|Xan Burley in Dome. Photo: Yi-Chun Wu|
The Joyce program leads off with Castles (2004), representative of Varone's essential style. It's marked by a matrix of pin spotlights (by Jane Cox and Joshua Epstein), at times reduced to light just the stage's perimeter. The lively, danceable music, Prokofiev's Waltz Suite, Opus 110, coaxes the mood from carnivalesque to martial to grandiose. The 3/4 tempo accommodates Varone's affinity for dropping weight into the ground. Xan Burley is particularly effective in this dance—lush, boneless, muscular.
|Doug Varone in The Fabulist. Photo: Yi-Chun Wu|

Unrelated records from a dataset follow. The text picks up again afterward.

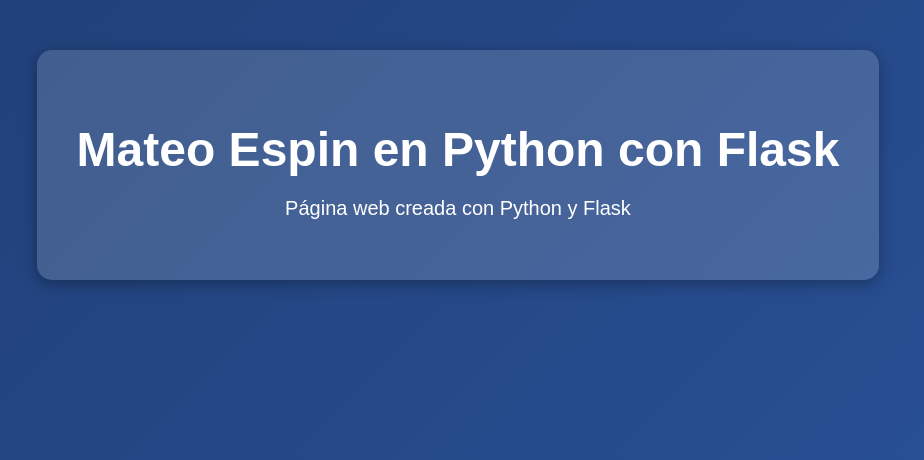
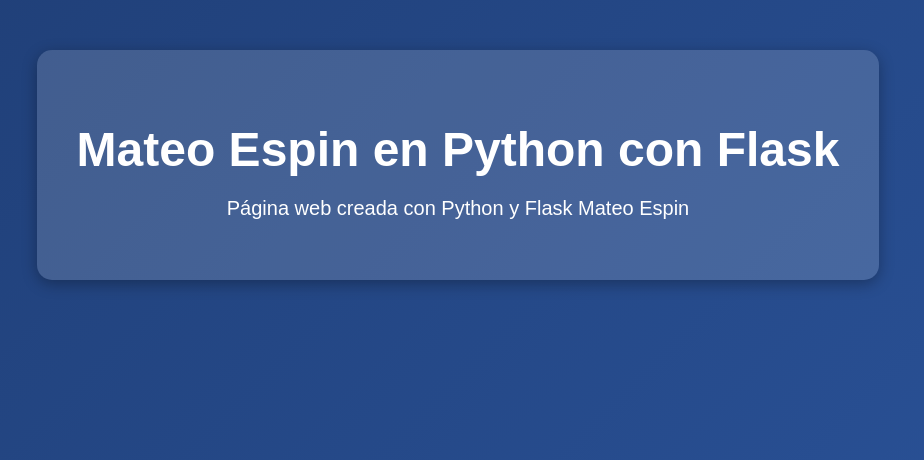
Before and after one commit to MateoEspin/ISAabr26-GitHubActions-Docker, a Flask app: page / in a window 1280 px wide. Shown: the part 235-695 px from the top of the page, without its empty margins (182-1106 px from the left). Run offline with Flask 3, Linux system fonts and the light colour scheme.

Commit message:
primer commit2

```diff
--- a/templates/index.html
+++ b/templates/index.html
@@ -40,7 +40,7 @@
 
     <div class="contenedor">
         <h1>{{ titulo }}</h1>
-        <p>Página web creada con Python y Flask</p>
+        <p>Página web creada con Python y Flask Mateo Espin</p>
     </div>
 
 </body>
```
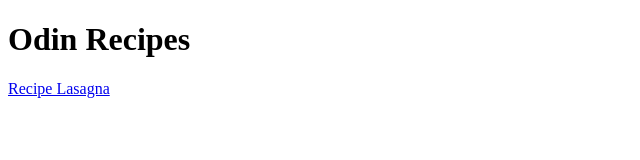
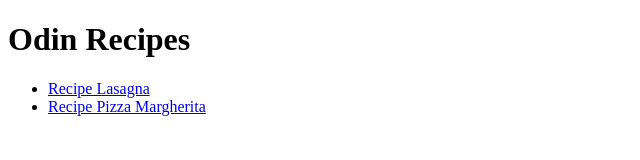
Before and after one commit to freeedd18/odin-recipes, a plain HTML site: page index.html in a window 1280 px wide. Shown: the whole page, without its empty margins (0-640 px from the left). Drawn offline with Linux system fonts and the light colour scheme.

Commit message:
Eliminated old img lasagna and downloaded new. Downloaded new img pizza. Created file tortellini.html. Downloaded new img tortellini. Modified index.html including link to pizza.html.

```diff
--- a/index.html
+++ b/index.html
@@ -7,7 +7,10 @@
 
 <body>
     <h1>Odin Recipes</h1>
-    <a href="./recipes/lasagna.html">Recipe Lasagna</a>
+    <ul>
+        <li><a href="./recipes/lasagna.html">Recipe Lasagna</a></li>
+        <li><a href="./recipes/pizza.html">Recipe Pizza Margherita</a></li>
+    </ul>
 </body>
 
 </html>
```
Also changed, not shown: img/lasagna.webp (deleted), img/tortellini.jpeg (added), recipes/tortellini.html (added), 2 other files.
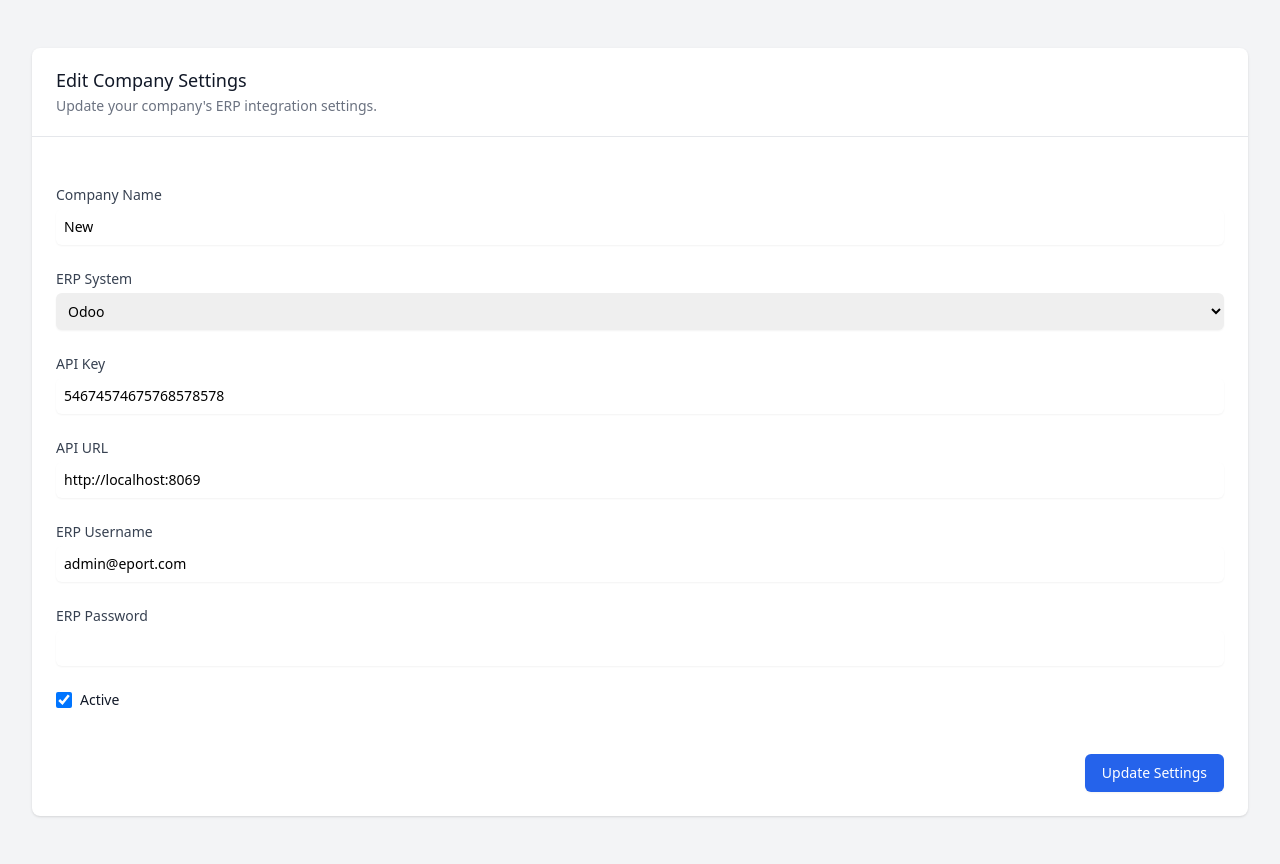
After one commit to Benjamin-Nyakambangwe/intelliscale, a Django app: page /scale/company-settings/ in a window 1280 px wide. The commit adds this page. Run offline with Django 5.2, Linux system fonts and the light colour scheme; a user stored in the database is signed in; data comes from the database, SQL or seed files in the repository; both versions use the stored data as it was after the commit; some libraries are stand-ins or nearby versions.

Commit message:
odoo post and more

```diff
--- a/scale/forms.py
+++ b/scale/forms.py
@@ -1,5 +1,5 @@
 from django import forms
-from .models import Scale, WeighingProcess, Product, DeliveryNote
+from .models import Scale, WeighingProcess, Product, DeliveryNote, CompanySettings
 import serial.tools.list_ports
 
 class ScaleForm(forms.ModelForm):
@@ -162,3 +162,41 @@ class DeliveryNoteForm(forms.ModelForm):
 
 
     }
+
+
+class CompanySettingsForm(forms.ModelForm):
+
+    class Meta:
+        model = CompanySettings
+        fields = [
+            'company_name',
+            'erp_system',
+            'api_key',
+            'erp_username',
+            'erp_password',
+            'api_url',
+            'is_active'
+        ]
+        widgets = {
+            'company_name': forms.TextInput(attrs={
+                'class': 'block w-full rounded-md border-zinc-300 shadow-sm focus:border-blue-500 focus:ring-blue-500 sm:text-sm p-2'
+            }),
+            'erp_system': forms.Select(attrs={
+                'class': 'block w-full rounded-md border-zinc-300 shadow-sm focus:border-blue-500 focus:ring-blue-500 sm:text-sm p-2'
+            }),
+            'api_key': forms.TextInput(attrs={
+                'class': 'block w-full rounded-md border-zinc-300 shadow-sm focus:border-blue-500 focus:ring-blue-500 sm:text-sm p-2'
+            }),
+            'erp_username': forms.TextInput(attrs={
+                'class': 'block w-full rounded-md border-zinc-300 shadow-sm focus:border-blue-500 focus:ring-blue-500 sm:text-sm p-2'
+            }),
+            'erp_password': forms.PasswordInput(attrs={
+                'class': 'block w-full rounded-md border-zinc-300 shadow-sm focus:border-blue-500 focus:ring-blue-500 sm:text-sm p-2'
+            }),
+            'api_url': forms.TextInput(attrs={
+                'class': 'block w-full rounded-md border-zinc-300 shadow-sm focus:border-blue-500 focus:ring-blue-500 sm:text-sm p-2'
+            }),
+            'is_active': forms.CheckboxInput(attrs={
+                'class': 'h-4 w-4 text-blue-600 border-zinc-300 rounded focus:ring-blue-500'
+            }),
+        }
--- /dev/null
+++ b/scale/templates/scale/company_settings.html
@@ -0,0 +1,140 @@
+<!DOCTYPE html>
+<html lang="en">
+<head>
+    <meta charset="UTF-8">
+    <meta name="viewport" content="width=device-width, initial-scale=1.0">
+    <title>Company Settings</title>
+    <script src="https://cdn.tailwindcss.com"></script>
+</head>
+<body class="bg-gray-100">
+    <div class="max-w-7xl mx-auto py-6 sm:px-6 lg:px-8">
+        <div class="px-4 py-6 sm:px-0">
+            <div class="bg-white shadow overflow-hidden sm:rounded-lg">
+                <div class="px-4 py-5 sm:px-6">
+                    <h3 class="text-lg leading-6 font-medium text-gray-900">
+                        {% if company_settings %}
+                            Edit Company Settings
+                        {% else %}
+                            Create Company Settings
+                        {% endif %}
+                    </h3>
+                    <p class="mt-1 max-w-2xl text-sm text-gray-500">
+                        {% if company_settings %}
+                            Update your company's ERP integration settings.
+                        {% else %}
+                            Set up your company's ERP integration settings.
+                        {% endif %}
+                    </p>
+                </div>
+
+                <div class="border-t border-gray-200 px-4 py-5 sm:p-6">
+                    <form method="post" class="space-y-6">
+                        {% csrf_token %}
+
+                        {% if messages %}
+                            <div class="rounded-md bg-yellow-50 p-4 mb-4">
+                                <div class="flex">
+                                    <div class="ml-3">
+                                        {% for message in messages %}
+                                            <p class="text-sm font-medium text-yellow-800">{{ message }}</p>
+                                        {% endfor %}
+                                    </div>
+                                </div>
+                            </div>
+                        {% endif %}
+
+                        <div class="grid grid-cols-1 gap-6">
+                            <!-- Company Name -->
+                            <div>
+                                <label for="{{ form.company_name.id_for_label }}" class="block text-sm font-medium text-gray-700">Company Name</label>
+                                <div class="mt-1">
+                                    {{ form.company_name }}
+                                </div>
+                                {% if form.company_name.errors %}
+                                    <p class="mt-2 text-sm text-red-600">{{ form.company_name.errors }}</p>
+                                {% endif %}
+                            </div>
+
+                            <!-- ERP System -->
+                            <div>
+                                <label for="{{ form.erp_system.id_for_label }}" class="block text-sm font-medium text-gray-700">ERP System</label>
+                                <div class="mt-1">
+                                    {{ form.erp_system }}
+                                </div>
+                                {% if form.erp_system.errors %}
+                                    <p class="mt-2 text-sm text-red-600">{{ form.erp_system.errors }}</p>
+                                {% endif %}
+                            </div>
+
+                            <!-- API Key -->
+                            <div>
+                                <label for="{{ form.api_key.id_for_label }}" class="block text-sm font-medium text-gray-700">API Key</label>
+                                <div class="mt-1">
+                                    {{ form.api_key }}
+                                </div>
+                                {% if form.api_key.errors %}
+                                    <p class="mt-2 text-sm text-red-600">{{ form.api_key.errors }}</p>
+                                {% endif %}
+                            </div>
+
+                            <!-- API URL -->
+                            <div>
+                                <label for="{{ form.api_url.id_for_label }}" class="block text-sm font-medium text-gray-700">API URL</label>
+                                <div class="mt-1">
+                                    {{ form.api_url }}
+                                </div>
+                                {% if form.api_url.errors %}
+                                    <p class="mt-2 text-sm text-red-600">{{ form.api_url.errors }}</p>
+                                {% endif %}
+                            </div>
+
+                            <!-- ERP Username -->
+                            <div>
+                                <label for="{{ form.erp_username.id_for_label }}" class="block text-sm font-medium text-gray-700">ERP Username</label>
+                                <div class="mt-1">
+                                    {{ form.erp_username }}
+                                </div>
+                                {% if form.erp_username.errors %}
+                                    <p class="mt-2 text-sm text-red-600">{{ form.erp_username.errors }}</p>
+                                {% endif %}
+                            </div>
+
+                            <!-- ERP Password -->
+                            <div>
+                                <label for="{{ form.erp_password.id_for_label }}" class="block text-sm font-medium text-gray-700">ERP Password</label>
+                                <div class="mt-1">
+                                    {{ form.erp_password }}
+                                </div>
+                                {% if form.erp_password.errors %}
+                                    <p class="mt-2 text-sm text-red-600">{{ form.erp_password.errors }}</p>
+                                {% endif %}
+                            </div>
+
+                            <!-- Is Active -->
+                            <div class="flex items-center">
+                                {{ form.is_active }}
+                                <label for="{{ form.is_active.id_for_label }}" class="ml-2 block text-sm text-gray-900">Active</label>
+                                {% if form.is_active.errors %}
+                                    <p class="mt-2 text-sm text-red-600">{{ form.is_active.errors }}</p>
+                                {% endif %}
+                            </div>
+                        </div>
+
+                        <div class="pt-5">
+                            <div class="flex justify-end">
+                                <button type="submit" class="ml-3 inline-flex justify-center py-2 px-4 border border-transparent shadow-sm text-sm font-medium rounded-md text-white bg-blue-600 hover:bg-blue-700 focus:outline-none focus:ring-2 focus:ring-offset-2 focus:ring-blue-500">
+                                    {% if company_settings %}
+                                        Update Settings
+                                    {% else %}
+                                        Create Settings
+                                    {% endif %}
+                                </button>
+                            </div>
+                        </div>
+                    </form>
+                </div>
+            </div>
+        </div>
+    </div>
+</body>
+</html>
--- a/scale/urls.py
+++ b/scale/urls.py
@@ -50,4 +50,8 @@ urlpatterns = [
 
     # Weighing Station URLs
     path('weighing-station/', views.weighing_station, name='weighing_station'),
+    path('scales/<int:scale_id>/get-weight/', views.get_weight, name='get_weight'),
+
+    # Company Settings URL
+    path('company-settings/', views.company_settings, name='company_settings'),
 ]
--- a/scale/views.py
+++ b/scale/views.py
@@ -3,15 +3,16 @@ from django.contrib.auth.decorators import login_required, user_passes_test
 from django.contrib import messages
 from django.http import HttpResponseForbidden, JsonResponse
 from users.views import is_admin
-from .models import Scale, WeighingProcess, Product, DeliveryNote, WeighingRecord
-from .forms import ScaleForm, WeighingProcessForm, ProductForm, DeliveryNoteForm
+from .models import Scale, WeighingProcess, Product, DeliveryNote, WeighingRecord, CompanySettings
+from .forms import ScaleForm, WeighingProcessForm, ProductForm, DeliveryNoteForm, CompanySettingsForm
 import serial
 import serial.tools.list_ports
 from django.utils import timezone
 import json
 from decimal import Decimal
 from django.core.paginator import Paginator
-
+import requests
+import random
 
 # Scale Management Views
 @login_required
@@ -182,7 +183,71 @@ def connect_scale(scale):
 
 
 
+@login_required
+@user_passes_test(is_admin)
+def get_weight(request, scale_id):
+    if request.method == 'POST':
+        print(f"Getting weight for scale {scale_id}")
 
+        weight = random.randint(50, 125)
+        return JsonResponse({
+            'success': True,
+            'weight': weight
+        })
+
+        # try:
+        #     scale = get_object_or_404(Scale, pk=scale_id)
+
+        #     # Check if scale is connected
+        #     if scale.last_connection_status != "connected":
+        #         return JsonResponse({
+        #             'success': False,
+        #             'message': 'Scale is not connected. Please connect the scale first.'
+        #         })
+
+        #     # Try to read from the scale
+        #     ser = None
+        #     try:
+        #         ser = serial.Serial(scale.com_port, 9600, timeout=2)
+        #         if ser.is_open:
+        #             # Send command to get weight (this may vary by scale model)
+        #             ser.write(b"\r\n")  # Some scales need a CR/LF to trigger reading
+        #             # Read response
+        #             line = ser.readline()
+        #             weight_str = line.decode(errors='ignore').strip()
+
+        #             # Parse weight (this parsing logic may need to be adjusted based on your scale's output format)
+        #             try:
+        #                 weight = float(weight_str)
+        #                 return JsonResponse({
+        #                     'success': True,
+        #                     'weight': weight
+        #                 })
+        #             except ValueError:
+        #                 return JsonResponse({
+        #                     'success': False,
+        #                     'message': f'Could not parse weight value from scale: {weight_str}'
+        #                 })
+
+        #     except serial.SerialException as e:
+        #         return JsonResponse({
+        #             'success': False,
+        #             'message': f'Error reading from scale: {str(e)}'
+        #         })
+        #     finally:
+        #         if ser and ser.is_open:
+        #             ser.close()
+
+        # except Exception as e:
+        #     return JsonResponse({
+        #         'success': False,
+        #         'message': str(e)
+        #     })
+
+    # return JsonResponse({
+    #     'success': False,
+    #     'message': 'Only POST requests are allowed.'
+    # })
 
 
 
@@ -320,6 +385,10 @@ def weighing_station(request):
                 barcode=barcode
             )
 
+            # Send barcode, mass and scale id to erp system (if record created successfully)
+            if weighing_record:
+                send_to_erp(barcode, net_weight, scale_id, weighing_record.id)
+
             print_after_save = request.POST.get('print_after_save') == 'true'
 
             if print_after_save:
@@ -351,6 +420,64 @@ def weighing_station(request):
     }
 
     return render(request, 'scale/weighing_station.html', context)
+
+
+def send_to_erp(barcode, net_weight, scale_id, weighing_record_id):
+    # TODO: Implement actual sending to erp system
+
+    # Get company settings
+    company_settings = CompanySettings.objects.get(id=1)
+
+    if company_settings.erp_system == 'odoo':
+        # Send to odoo
+        pass
+
+        print("Sending to erp system")
+        print(f"Sending barcode {barcode}, net weight {net_weight}, and scale id {scale_id} to erp system")
+        try:
+
+            url = "http://localhost:8069/receiving/scaleserver/manual_scale/" + str(round(float(net_weight))) + "/" + barcode
+
+            payload = {}
+            headers = {
+                # TODO: Add session id FROM COOKIE
+                "cookie": "session_id=eM3Yp7DVQfc44-4RZhLX7fhwXHi0MFeb6AjxzyM5_s53j7fsmiWBZZ6YoNnq3VkPn6qwqIdau5er_L1vUe2y",
+                "Content-Type": "application/json",
+                "User-Agent": "insomnia/11.1.0",
+            }
+
+            response = requests.request("POST", url, json=payload, headers=headers)
+
+            print(response.status_code)
+
+            print(response.text)
+
+            if response.status_code == 200:
+                # Update weighing record with erp response
+                weighing_record = WeighingRecord.objects.get(id=weighing_record_id)
+                weighing_record.is_synced = True
+                weighing_record.last_sync_attempt = timezone.now()
+                weighing_record.save()
+                return True
+            else:
+                weighing_record = WeighingRecord.objects.get(id=weighing_record_id)
+                weighing_record.is_synced = False
+                weighing_record.last_sync_attempt = timezone.now()
+                weighing_record.sync_error_message = response.text
+                weighing_record.save()
+                return True
+        except Exception as e:
+            print(f"Error sending to erp: {str(e)}")
+            weighing_record = WeighingRecord.objects.get(id=weighing_record_id)
+            weighing_record.is_synced = False
+            weighing_record.last_sync_attempt = timezone.now()
+            weighing_record.sync_error_message = str(e)
+            weighing_record.save()
+            return False
+    else:
+        # TODO: Add other erp systems here
+        print('ONLY ODOO IS SUPPORTED FOR NOW')
+        return False
 
 
 #################################################################################################
@@ -824,3 +951,23 @@ def export_records_to_pdf(records):
     response.write(pdf)
 
     return response
+
+@login_required
+@user_passes_test(is_admin)
+def company_settings(request):
+    # Get the first company settings record or None
+    company_settings = CompanySettings.objects.first()
+
+    if request.method == 'POST':
+        form = CompanySettingsForm(request.POST, instance=company_settings)
+        if form.is_valid():
+            form.save()
+            messages.success(request, 'Company settings saved successfully.')
+            return redirect('scale:company_settings')
+    else:
+        form = CompanySettingsForm(instance=company_settings)
+
+    return render(request, 'scale/company_settings.html', {
+        'form': form,
+        'company_settings': company_settings
+    })
```
Also changed, not shown: requirements.txt (added, +9 -0 lines), scale/admin.py (+17 -1 lines), scale/models.py (+26 -2 lines), scale/templates/scale/weighing_station.html (+83 -5 lines), db.sqlite3, scale/migrations/0006_erpsystem_companysettings.py (added), scale/migrations/0007_alter_product_is_active_and_more.py (added), scale/migrations/0008_companysettings_erp_password_and_more.py (added).
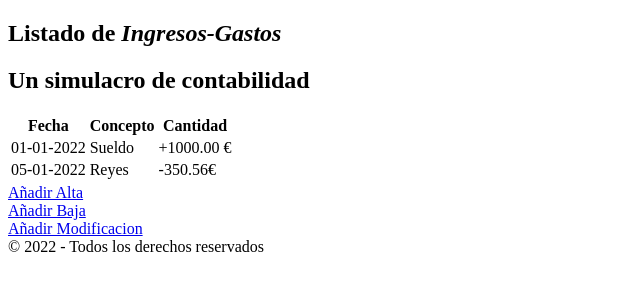
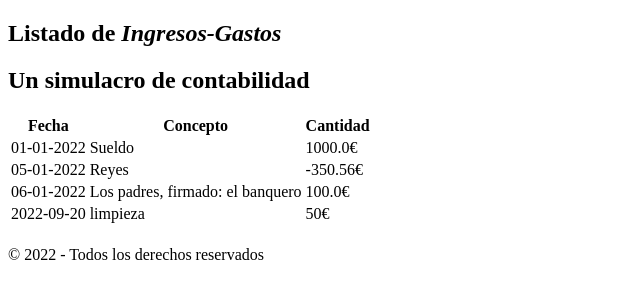
Before and after one commit to Edug89/ingresos_gastos, a Flask app: page / in a window 1280 px wide. Shown: the part 60-360 px from the top of the page, without its empty margins (0-640 px from the left). Run offline with Flask 2, Linux system fonts and the light colour scheme.

Commit message:
Nueva version,fichero alta funciona y guarda un fifo en movimientos

```diff
--- /dev/null
+++ b/data/movimientos.txt
@@ -0,0 +1,4 @@
+01-01-2022,Sueldo,1000.0
+05-01-2022,Reyes,-350.56
+06-01-2022,"Los padres, firmado: el banquero",100.0
+2022-09-20,limpieza,50
--- a/registro_ig/routes.py
+++ b/registro_ig/routes.py
@@ -1,14 +1,31 @@
 from registro_ig import app
-from flask import render_template
+import csv
+from flask import render_template, request,redirect
 
 
 @app.route("/")
 def index():
-    return render_template("index.html", pageTitle="Lista", movimientos=[])
+    fichero = open("data/movimientos.txt", "r")
+    csvReader = csv.reader(fichero,delimiter=",",quotechar='"')
+    movimientos = []
+    for movimiento in csvReader:
+        movimientos.append(movimiento)
 
-@app.route("/alta")
+    fichero.close()
+    return render_template("index.html", pageTitle="Lista", movements=movimientos)
+
+@app.route("/alta", methods=["GET","POST"])
 def alta():
-    return render_template("new.html", pageTitle="Alta")
+    if request.method == "GET":
+        return render_template("new.html", pageTitle="Alta")
+    else:
+        fichero = open("data/movimientos.txt", "a", newline="")
+        csvWriter = csv.writer(fichero,delimiter=",", quotechar='"')
+
+        csvWriter.writerow([request.form["date"], request.form['concept'], request.form["quantity"]])
+        fichero.close()
+        return redirect("/")
+
 
 @app.route("/baja")
 def baja():
--- a/registro_ig/templates/base.html
+++ b/registro_ig/templates/base.html
@@ -21,7 +21,9 @@
         {% block pageContent%}{% endblock %}
     </section>
     <footer>
+        <br>
         &copy; 2022 - Todos los derechos reservados
+        <br>
     </footer>
 
 </body>
--- a/registro_ig/templates/index.html
+++ b/registro_ig/templates/index.html
@@ -13,22 +13,17 @@
                     </tr>
                 </thead>
                 <tbody>
+                    {% for registro in movements %}
                     <tr>
-                        <td>01-01-2022</td>
-                        <td>Sueldo</td>
-                        <td>+1000.00 €</td>
+                        <td>{{registro [0] }}</td>
+                        <td>{{registro [1] }}</td>
+                        <td>{{registro [2] }}€</td>
                     </tr>
-                    <tr>
-                        <td>05-01-2022</td>
-                        <td>Reyes</td>
-                        <td>-350.56€</td>
-                    </tr>
+                    {% endfor %}
                 </tbody>
                 <tr></tr>
             </table>
-            <a href="/alta">Añadir Alta</a> <br>
-            <a href="/baja">Añadir Baja</a> <br>
-            <a href="/modif">Añadir Modificacion</a>
+
 
 
 {% endblock %}
```
Also changed, not shown: registro_ig/templates/new.html (+12 -2 lines).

Dome, the group premiere, builds on the angular, fitful phrasing. To Christopher Rouse's strange, at times cyclonic Trombone Concerto, it feels emotionally dark (despite Jane Cox's golden lighting) and vaguely post-disaster. The dancers read as detached from one another, in contrast to their usual cohesiveness; they move robotically, bursting into a phrase, or freezing in arabesques or beaching themselves on the floor apathetically. Hsiao-Jou Tang captures the sense of resigned doom in her elegant, economical phrasing. In a flurry of brass instruments, the eight dancers finally trundle together, each raising an arm. Dome showed some fresh approaches from an established choreographer.